It is Tuesday afternoon, and I am writing from home. This column should have been done and in already. It is not, because even a job working for the church is not as important as some things.

Around 9 p.m. last night my youngest son threw up, and my bride informed me she didn’t feel well either.  Between 9 p.m. and 2 a.m. or so, my son was sick probably two dozen times. Jodi did not get as sick, but was as sleepless as Trevor—and I tried to stay clear so that hopefully I could handle little Lily in the morning and keep her from catching whatever this was.

Saturday, January 7, 2017

Book Break: The Screwtape Letters by C.S. Lewis

The genius of C.S. Lewis continues to astound me. I read the Narnia series as a child and liked-but-not-loved them (although The Lord of the Rings has taken on new dimensions now that I am a practicing Christian, so perhaps I should revisit the world in the wardrobe, as well). But as an adult, Lewis's nonfiction -- Mere Christianity, The Abolition of Man, and The Weight of Glory -- has consistently delivered new spiritual insights and deepened my conversion, and his fictional meditation on the afterlife, The Great Divorce, is one of my favorite books of all time.

Which brings me to The Screwtape Letters. This little book has been on my shelf for quite some time, and my oldest son, Brendan, read it a year or more ago and loved it. The book, ostensibly, is a collection of found letters from the demon Screwtape, an experienced administrator in the bureaucracy of Hell, to his nephew Wormwood, a young tempter striving to lure a budding Christian away from salvation. The letter show the subtlety and patience of the diabolical, the insidious ways in which we are knocked off the straight and narrow path, and the relentlessness with which we are pursued by the "roaring lion looking for someone to devour" (1 Peter 5:8).

Monday, January 2, 2017

Season's Greetings from the Thorp Gang, 2016 Edition!



Clockwise from bottom: Bren (19), Gabe (16), Emma (14), Trev (12), and Lily (5) 
Our annual Christmas letter is online now for your enjoyment! A Christmas card is on its way for friends and family, but to save ink and paper, our letter will appear here. Please feel free to print and pass it on. 

Past letters, Christmas poems, elf letters, and more are available here. Merry Christmas to all!

Saturday, December 24, 2016

The Stray: A Christmas Poem


The Stray
Well-groomed for a shepherd, fragrant for a sheep, the sleepless lad lurches, shuffle-stomp, shuffle-stomp, out of town toward the hills. Dawn spills like too much wine, red above the ridges where flock and friends, abandoned, spent the night. Alright, he mutters thickly, steadying himself as for a blow. The sun is up, and now they know.
But what a night!

Ahead a man and donkey walk a slow, steady pace. Full of grace, his wife and infant rock and sway. Clop. Clop. Both stop—and pick their path with care. They see him there.

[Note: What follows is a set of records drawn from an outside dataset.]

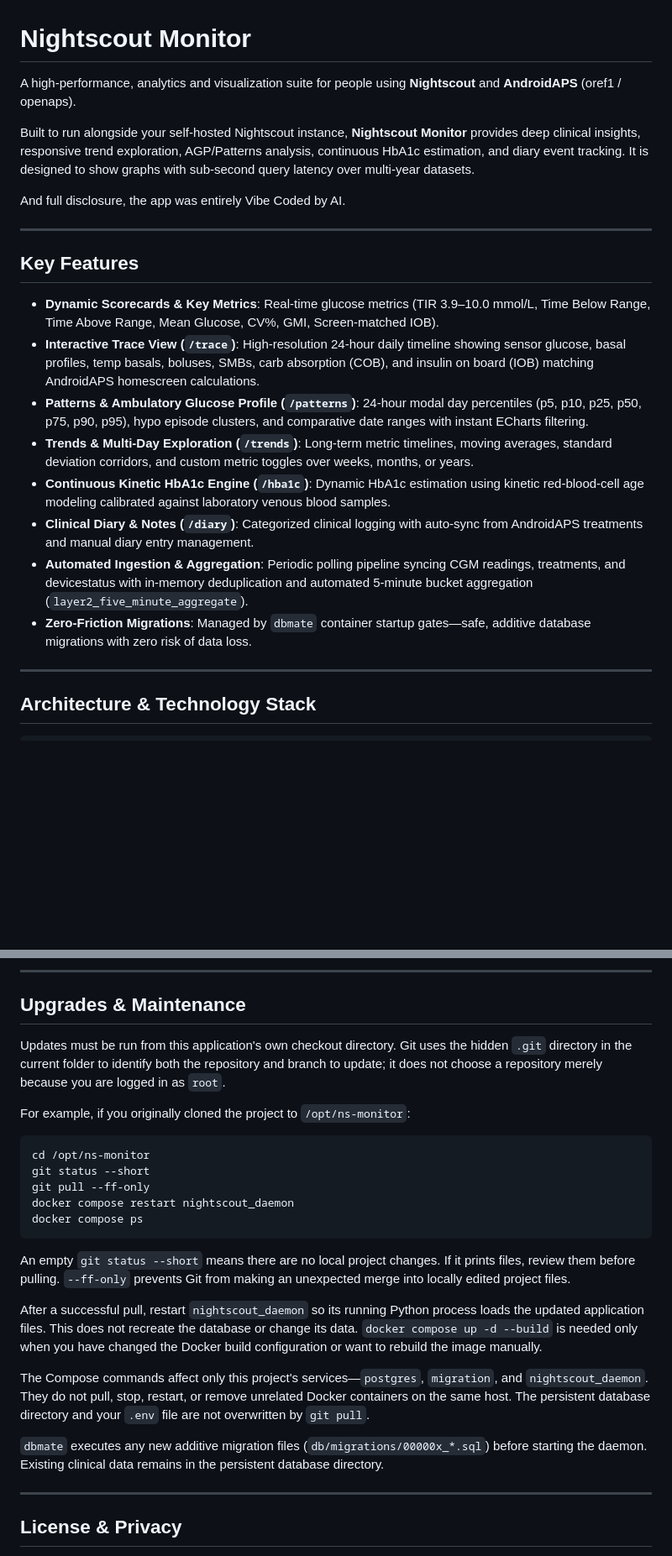
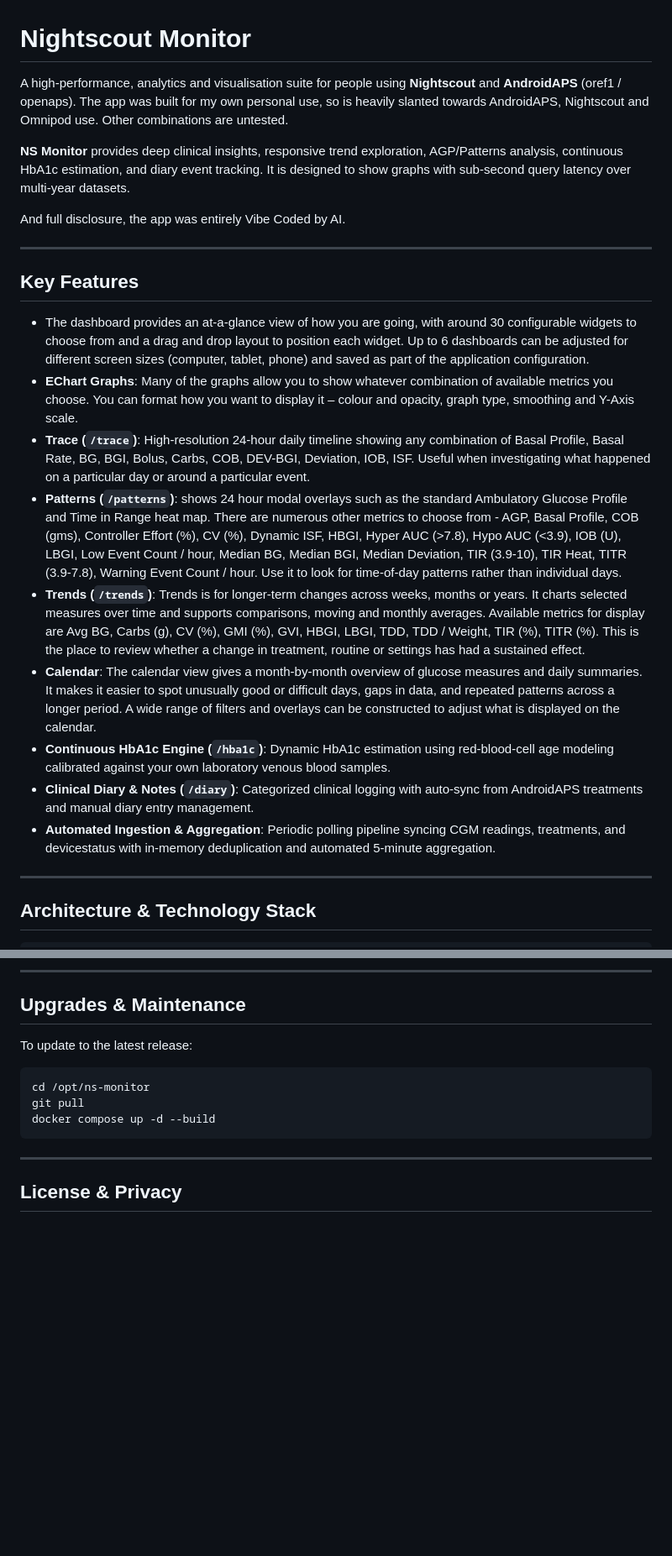
Before and after one commit to ns-monitor/ns-monitor, a Markdown page: README.md, 2 parts joined by grey strips. Shown at 84% size. Rendered like a GitHub page; blank space fills up the shorter version.

Commit message:
Revise README for clarity and terminology consistency
Updated README to improve clarity and consistency in terminology.

````diff
--- a/README.md
+++ b/README.md
@@ -1,8 +1,8 @@
 # Nightscout Monitor
 
-A high-performance, analytics and visualization suite for people using **Nightscout** and **AndroidAPS** (oref1 / openaps).
+A high-performance, analytics and visualisation suite for people using **Nightscout** and **AndroidAPS** (oref1 / openaps).  The app was built for my own personal use, so is heavily slanted towards AndroidAPS, Nightscout and Omnipod use. Other combinations are untested.
 
-Built to run alongside your self-hosted Nightscout instance, **Nightscout Monitor** provides deep clinical insights, responsive trend exploration, AGP/Patterns analysis, continuous HbA1c estimation, and diary event tracking. It is designed to show graphs with sub-second query latency over multi-year datasets.
+**NS Monitor** provides deep clinical insights, responsive trend exploration, AGP/Patterns analysis, continuous HbA1c estimation, and diary event tracking. It is designed to show graphs with sub-second query latency over multi-year datasets.
 
 And full disclosure, the app was entirely Vibe Coded by AI.
 
@@ -10,14 +10,15 @@ And full disclosure, the app was entirely Vibe Coded by AI.
 
 ## Key Features
 
-- **Dynamic Scorecards & Key Metrics**: Real-time glucose metrics (TIR 3.9–10.0 mmol/L, Time Below Range, Time Above Range, Mean Glucose, CV%, GMI, Screen-matched IOB).
-- **Interactive Trace View (`/trace`)**: High-resolution 24-hour daily timeline showing sensor glucose, basal profiles, temp basals, boluses, SMBs, carb absorption (COB), and insulin on board (IOB) matching AndroidAPS homescreen calculations.
-- **Patterns & Ambulatory Glucose Profile (`/patterns`)**: 24-hour modal day percentiles (p5, p10, p25, p50, p75, p90, p95), hypo episode clusters, and comparative date ranges with instant ECharts filtering.
-- **Trends & Multi-Day Exploration (`/trends`)**: Long-term metric timelines, moving averages, standard deviation corridors, and custom metric toggles over weeks, months, or years.
-- **Continuous Kinetic HbA1c Engine (`/hba1c`)**: Dynamic HbA1c estimation using kinetic red-blood-cell age modeling calibrated against laboratory venous blood samples.
+- The dashboard provides an at-a-glance view of how you are going, with around 30 configurable widgets to choose from and a drag and drop layout to position each widget. Up to 6 dashboards can be adjusted for different screen sizes (computer, tablet, phone) and saved as part of the application configuration.
+-  **EChart Graphs**: Many of the graphs allow you to show whatever combination of available metrics you choose. You can format how you want to display it – colour and opacity, graph type, smoothing and Y-Axis scale.
+- **Trace (`/trace`)**: High-resolution 24-hour daily timeline showing any combination of Basal Profile, Basal Rate, BG, BGI, Bolus, Carbs, COB, DEV-BGI, Deviation, IOB, ISF. Useful when investigating what happened on a particular day or around a particular event.
+- **Patterns (`/patterns`)**: shows 24 hour modal overlays such as the standard Ambulatory Glucose Profile and Time in Range heat map. There are numerous other metrics to choose from - AGP, Basal Profile, COB (gms), Controller Effort (%), CV (%), Dynamic ISF, HBGI, Hyper AUC (>7.8), Hypo AUC (<3.9), IOB (U), LBGI, Low Event Count / hour, Median BG, Median BGI, Median Deviation, TIR (3.9-10), TIR Heat, TITR (3.9-7.8), Warning Event Count / hour. Use it to look for time-of-day patterns rather than individual days.
+- **Trends (`/trends`)**: Trends is for longer-term changes across weeks, months or years. It charts selected measures over time and supports comparisons, moving and monthly averages. Available metrics for display are Avg BG, Carbs (g), CV (%), GMI (%), GVI, HBGI, LBGI, TDD, TDD / Weight, TIR (%), TITR (%). This is the place to review whether a change in treatment, routine or settings has had a sustained effect.
+- **Calendar**: The calendar view gives a month-by-month overview of glucose measures and daily summaries. It makes it easier to spot unusually good or difficult days, gaps in data, and repeated patterns across a longer period. A wide range of filters and overlays can be constructed to adjust what is displayed on the calendar.
+- **Continuous HbA1c Engine (`/hba1c`)**: Dynamic HbA1c estimation using red-blood-cell age modeling calibrated against your own laboratory venous blood samples.
 - **Clinical Diary & Notes (`/diary`)**: Categorized clinical logging with auto-sync from AndroidAPS treatments and manual diary entry management.
-- **Automated Ingestion & Aggregation**: Periodic polling pipeline syncing CGM readings, treatments, and devicestatus with in-memory deduplication and automated 5-minute bucket aggregation (`layer2_five_minute_aggregate`).
-- **Zero-Friction Migrations**: Managed by `dbmate` container startup gates—safe, additive database migrations with zero risk of data loss.
+- **Automated Ingestion & Aggregation**: Periodic polling pipeline syncing CGM readings, treatments, and devicestatus with in-memory deduplication and automated 5-minute aggregation.
 
 ---
 
@@ -140,39 +141,12 @@ http://localhost:8080
 
 ## Upgrades & Maintenance
 
-Updates must be run from this application's own checkout directory. Git uses
-the hidden `.git` directory in the current folder to identify both the
-repository and branch to update; it does not choose a repository merely
-because you are logged in as `root`.
-
-For example, if you originally cloned the project to `/opt/ns-monitor`:
-
+To update to the latest release:
 ```bash
 cd /opt/ns-monitor
-git status --short
-git pull --ff-only
-docker compose restart nightscout_daemon
-docker compose ps
+git pull
+docker compose up -d --build
 ```
-
-An empty `git status --short` means there are no local project changes. If it
-prints files, review them before pulling. `--ff-only` prevents Git from making
-an unexpected merge into locally edited project files.
-
-After a successful pull, restart `nightscout_daemon` so its running Python
-process loads the updated application files. This does not recreate the
-database or change its data. `docker compose up -d --build` is needed only
-when you have changed the Docker build configuration or want to rebuild the
-image manually.
-
-The Compose commands affect only this project's services—`postgres`,
-`migration`, and `nightscout_daemon`. They do not pull, stop, restart, or
-remove unrelated Docker containers on the same host. The persistent database
-directory and your `.env` file are not overwritten by `git pull`.
-
-`dbmate` executes any new additive migration files (`db/migrations/00000x_*.sql`)
-before starting the daemon. Existing clinical data remains in the persistent
-database directory.
 
 ---
 
````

The man measures with a carpenter’s eye. Radiant and shy, the woman offers him a smile as they pass. An ass, an old goat, and a kid—he returns a toothy grin—
But what a woman!

Head pounding, heart pounding, hung-over still. Narrow path, tumbled rock, all uphill. Grumbling and stumbling, the stray finds his way to the herd. Not a word. They are like pilgrims resting at a journey’s end, world-weary and at peace. Eyes bleary, still he sees they also spent the night in light and song. Something’s amiss, he says to one.
What did I miss?

J. Thorp
12/15/16

Friday, December 16, 2016

Book Break: Lord of the World

This past spring I ran across an Aleteia blog post relaying that both our current pontiff, Pope Francis, and our Pope Emeritus, Benedict XVI, have recommended the same novel to the Catholic reading public. The book--Robert Hugh Benson's Lord of the World--is a dystopian novel about the coming of the Antichrist and the end of the world. So I bought a cheap copy for Kindle and have since devoured it. I could not put it down.

Monsignor Benson was the son of the Anglican Archbishop of Canterbury who converted to Catholicism and was ordained a priest. Though he and his work are not as well known today, he was praised in his time by great Catholic writers like Hilaire Belloc, and today by the likes of Joseph Pearce. Pearce has this to say about Lord of the World: